Task to carry out -> Without any of their pictures, return all of the records exactly.

Before-and-after change data ->
Start of Block
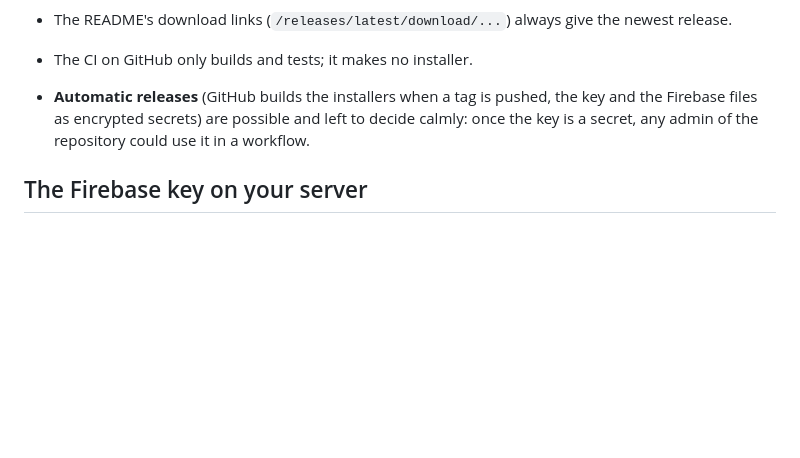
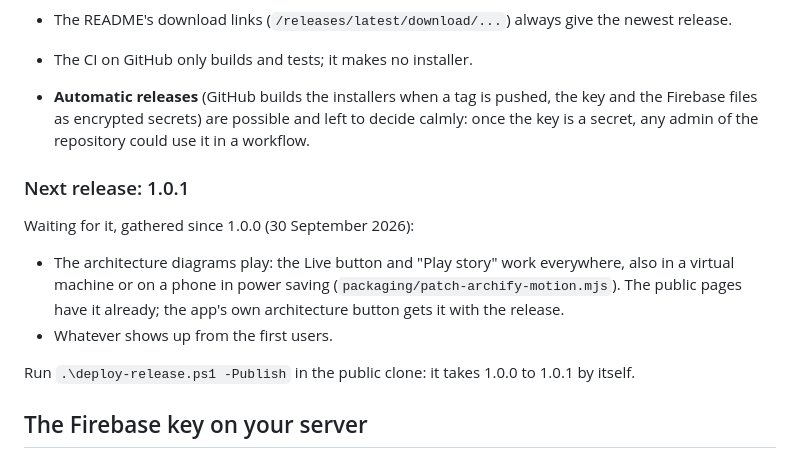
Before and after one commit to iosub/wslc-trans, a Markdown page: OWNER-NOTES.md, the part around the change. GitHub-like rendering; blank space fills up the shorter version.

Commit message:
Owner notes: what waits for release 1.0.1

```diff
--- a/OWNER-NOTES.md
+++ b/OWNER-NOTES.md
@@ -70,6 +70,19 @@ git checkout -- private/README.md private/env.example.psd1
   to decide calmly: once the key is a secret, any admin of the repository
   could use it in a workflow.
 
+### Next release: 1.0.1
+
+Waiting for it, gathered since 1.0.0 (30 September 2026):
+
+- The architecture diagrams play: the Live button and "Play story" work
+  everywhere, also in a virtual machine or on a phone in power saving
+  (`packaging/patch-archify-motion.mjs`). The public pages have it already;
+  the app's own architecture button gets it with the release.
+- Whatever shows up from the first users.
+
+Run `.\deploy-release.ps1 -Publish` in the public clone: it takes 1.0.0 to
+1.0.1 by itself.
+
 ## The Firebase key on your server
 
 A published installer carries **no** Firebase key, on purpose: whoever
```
End of Block
Task result ->
Before and after one commit to iosub/wslc-trans, a Markdown page: OWNER-NOTES.md, the part around the change. GitHub-like rendering; blank space fills up the shorter version.

Commit message:
Owner notes: what waits for release 1.0.1

```diff
--- a/OWNER-NOTES.md
+++ b/OWNER-NOTES.md
@@ -70,6 +70,19 @@ git checkout -- private/README.md private/env.example.psd1
   to decide calmly: once the key is a secret, any admin of the repository
   could use it in a workflow.
 
+### Next release: 1.0.1
+
+Waiting for it, gathered since 1.0.0 (30 September 2026):
+
+- The architecture diagrams play: the Live button and "Play story" work
+  everywhere, also in a virtual machine or on a phone in power saving
+  (`packaging/patch-archify-motion.mjs`). The public pages have it already;
+  the app's own architecture button gets it with the release.
+- Whatever shows up from the first users.
+
+Run `.\deploy-release.ps1 -Publish` in the public clone: it takes 1.0.0 to
+1.0.1 by itself.
+
 ## The Firebase key on your server
 
 A published installer carries **no** Firebase key, on purpose: whoever
```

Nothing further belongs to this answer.